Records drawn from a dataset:
============

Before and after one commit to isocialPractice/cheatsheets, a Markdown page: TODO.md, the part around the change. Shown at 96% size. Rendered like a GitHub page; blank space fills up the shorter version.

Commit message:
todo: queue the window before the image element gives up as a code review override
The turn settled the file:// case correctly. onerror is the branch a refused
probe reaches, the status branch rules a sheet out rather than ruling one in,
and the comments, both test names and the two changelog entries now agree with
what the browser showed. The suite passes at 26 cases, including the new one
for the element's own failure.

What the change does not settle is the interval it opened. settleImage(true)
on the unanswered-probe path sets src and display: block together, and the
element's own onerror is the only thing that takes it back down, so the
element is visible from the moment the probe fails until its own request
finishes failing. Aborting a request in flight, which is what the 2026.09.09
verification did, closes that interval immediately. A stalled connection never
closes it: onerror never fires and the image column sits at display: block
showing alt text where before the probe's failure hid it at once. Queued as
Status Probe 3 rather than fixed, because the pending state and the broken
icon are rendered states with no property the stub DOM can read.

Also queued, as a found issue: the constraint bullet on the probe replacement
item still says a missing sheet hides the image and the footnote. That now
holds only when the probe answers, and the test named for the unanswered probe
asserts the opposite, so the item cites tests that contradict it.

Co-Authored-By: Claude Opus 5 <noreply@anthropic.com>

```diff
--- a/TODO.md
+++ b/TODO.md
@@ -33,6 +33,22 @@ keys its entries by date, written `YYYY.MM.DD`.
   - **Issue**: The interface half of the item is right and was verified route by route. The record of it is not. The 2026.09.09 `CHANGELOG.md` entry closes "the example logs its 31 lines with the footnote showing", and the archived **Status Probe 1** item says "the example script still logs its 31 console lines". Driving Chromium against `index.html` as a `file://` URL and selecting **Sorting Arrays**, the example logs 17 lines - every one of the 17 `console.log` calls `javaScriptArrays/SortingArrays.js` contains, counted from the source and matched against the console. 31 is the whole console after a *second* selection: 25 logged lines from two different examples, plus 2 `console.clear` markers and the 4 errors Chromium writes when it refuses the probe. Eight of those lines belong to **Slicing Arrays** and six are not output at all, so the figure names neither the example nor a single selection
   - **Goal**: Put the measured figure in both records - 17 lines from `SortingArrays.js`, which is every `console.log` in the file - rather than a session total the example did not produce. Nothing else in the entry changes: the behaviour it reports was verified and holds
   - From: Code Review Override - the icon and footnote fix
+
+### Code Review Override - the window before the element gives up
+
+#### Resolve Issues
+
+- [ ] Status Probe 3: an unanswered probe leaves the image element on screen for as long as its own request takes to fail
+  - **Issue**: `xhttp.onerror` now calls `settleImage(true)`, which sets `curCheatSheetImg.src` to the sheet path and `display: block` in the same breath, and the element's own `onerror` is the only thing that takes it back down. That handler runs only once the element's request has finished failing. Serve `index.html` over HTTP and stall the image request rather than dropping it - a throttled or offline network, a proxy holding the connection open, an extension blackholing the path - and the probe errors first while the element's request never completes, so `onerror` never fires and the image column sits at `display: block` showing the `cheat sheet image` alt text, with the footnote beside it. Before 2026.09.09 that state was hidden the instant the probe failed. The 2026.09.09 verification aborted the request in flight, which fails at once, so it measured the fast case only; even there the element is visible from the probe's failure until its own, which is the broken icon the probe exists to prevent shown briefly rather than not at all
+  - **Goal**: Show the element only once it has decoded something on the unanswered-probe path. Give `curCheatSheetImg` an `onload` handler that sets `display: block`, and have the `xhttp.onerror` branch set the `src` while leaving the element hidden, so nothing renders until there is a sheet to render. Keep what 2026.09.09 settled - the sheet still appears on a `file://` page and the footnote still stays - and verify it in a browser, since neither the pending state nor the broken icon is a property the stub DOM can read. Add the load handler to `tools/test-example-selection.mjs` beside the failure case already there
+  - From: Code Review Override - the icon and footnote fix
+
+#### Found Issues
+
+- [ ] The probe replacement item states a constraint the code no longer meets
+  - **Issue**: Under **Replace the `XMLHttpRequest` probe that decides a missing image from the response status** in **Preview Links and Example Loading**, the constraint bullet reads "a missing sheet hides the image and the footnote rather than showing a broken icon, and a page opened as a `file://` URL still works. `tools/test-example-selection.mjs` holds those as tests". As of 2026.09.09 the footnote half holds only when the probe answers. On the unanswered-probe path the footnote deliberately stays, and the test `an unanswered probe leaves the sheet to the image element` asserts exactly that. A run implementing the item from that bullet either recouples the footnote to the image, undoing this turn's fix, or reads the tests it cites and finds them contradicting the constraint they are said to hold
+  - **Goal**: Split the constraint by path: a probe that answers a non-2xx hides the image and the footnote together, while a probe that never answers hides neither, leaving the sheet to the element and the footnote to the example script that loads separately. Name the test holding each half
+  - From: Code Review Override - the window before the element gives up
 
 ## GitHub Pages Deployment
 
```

============

Your objective: None of the records may be skipped; each is to be repeated exactly.

Output of the exercise:
Before and after one commit to isocialPractice/cheatsheets, a Markdown page: TODO.md, the part around the change. Shown at 96% size. Rendered like a GitHub page; blank space fills up the shorter version.

Commit message:
todo: queue the window before the image element gives up as a code review override
The turn settled the file:// case correctly. onerror is the branch a refused
probe reaches, the status branch rules a sheet out rather than ruling one in,
and the comments, both test names and the two changelog entries now agree with
what the browser showed. The suite passes at 26 cases, including the new one
for the element's own failure.

What the change does not settle is the interval it opened. settleImage(true)
on the unanswered-probe path sets src and display: block together, and the
element's own onerror is the only thing that takes it back down, so the
element is visible from the moment the probe fails until its own request
finishes failing. Aborting a request in flight, which is what the 2026.09.09
verification did, closes that interval immediately. A stalled connection never
closes it: onerror never fires and the image column sits at display: block
showing alt text where before the probe's failure hid it at once. Queued as
Status Probe 3 rather than fixed, because the pending state and the broken
icon are rendered states with no property the stub DOM can read.

Also queued, as a found issue: the constraint bullet on the probe replacement
item still says a missing sheet hides the image and the footnote. That now
holds only when the probe answers, and the test named for the unanswered probe
asserts the opposite, so the item cites tests that contradict it.

Co-Authored-By: Claude Opus 5 <noreply@anthropic.com>

```diff
--- a/TODO.md
+++ b/TODO.md
@@ -33,6 +33,22 @@ keys its entries by date, written `YYYY.MM.DD`.
   - **Issue**: The interface half of the item is right and was verified route by route. The record of it is not. The 2026.09.09 `CHANGELOG.md` entry closes "the example logs its 31 lines with the footnote showing", and the archived **Status Probe 1** item says "the example script still logs its 31 console lines". Driving Chromium against `index.html` as a `file://` URL and selecting **Sorting Arrays**, the example logs 17 lines - every one of the 17 `console.log` calls `javaScriptArrays/SortingArrays.js` contains, counted from the source and matched against the console. 31 is the whole console after a *second* selection: 25 logged lines from two different examples, plus 2 `console.clear` markers and the 4 errors Chromium writes when it refuses the probe. Eight of those lines belong to **Slicing Arrays** and six are not output at all, so the figure names neither the example nor a single selection
   - **Goal**: Put the measured figure in both records - 17 lines from `SortingArrays.js`, which is every `console.log` in the file - rather than a session total the example did not produce. Nothing else in the entry changes: the behaviour it reports was verified and holds
   - From: Code Review Override - the icon and footnote fix
+
+### Code Review Override - the window before the element gives up
+
+#### Resolve Issues
+
+- [ ] Status Probe 3: an unanswered probe leaves the image element on screen for as long as its own request takes to fail
+  - **Issue**: `xhttp.onerror` now calls `settleImage(true)`, which sets `curCheatSheetImg.src` to the sheet path and `display: block` in the same breath, and the element's own `onerror` is the only thing that takes it back down. That handler runs only once the element's request has finished failing. Serve `index.html` over HTTP and stall the image request rather than dropping it - a throttled or offline network, a proxy holding the connection open, an extension blackholing the path - and the probe errors first while the element's request never completes, so `onerror` never fires and the image column sits at `display: block` showing the `cheat sheet image` alt text, with the footnote beside it. Before 2026.09.09 that state was hidden the instant the probe failed. The 2026.09.09 verification aborted the request in flight, which fails at once, so it measured the fast case only; even there the element is visible from the probe's failure until its own, which is the broken icon the probe exists to prevent shown briefly rather than not at all
+  - **Goal**: Show the element only once it has decoded something on the unanswered-probe path. Give `curCheatSheetImg` an `onload` handler that sets `display: block`, and have the `xhttp.onerror` branch set the `src` while leaving the element hidden, so nothing renders until there is a sheet to render. Keep what 2026.09.09 settled - the sheet still appears on a `file://` page and the footnote still stays - and verify it in a browser, since neither the pending state nor the broken icon is a property the stub DOM can read. Add the load handler to `tools/test-example-selection.mjs` beside the failure case already there
+  - From: Code Review Override - the icon and footnote fix
+
+#### Found Issues
+
+- [ ] The probe replacement item states a constraint the code no longer meets
+  - **Issue**: Under **Replace the `XMLHttpRequest` probe that decides a missing image from the response status** in **Preview Links and Example Loading**, the constraint bullet reads "a missing sheet hides the image and the footnote rather than showing a broken icon, and a page opened as a `file://` URL still works. `tools/test-example-selection.mjs` holds those as tests". As of 2026.09.09 the footnote half holds only when the probe answers. On the unanswered-probe path the footnote deliberately stays, and the test `an unanswered probe leaves the sheet to the image element` asserts exactly that. A run implementing the item from that bullet either recouples the footnote to the image, undoing this turn's fix, or reads the tests it cites and finds them contradicting the constraint they are said to hold
+  - **Goal**: Split the constraint by path: a probe that answers a non-2xx hides the image and the footnote together, while a probe that never answers hides neither, leaving the sheet to the element and the footnote to the example script that loads separately. Name the test holding each half
+  - From: Code Review Override - the window before the element gives up
 
 ## GitHub Pages Deployment
 
```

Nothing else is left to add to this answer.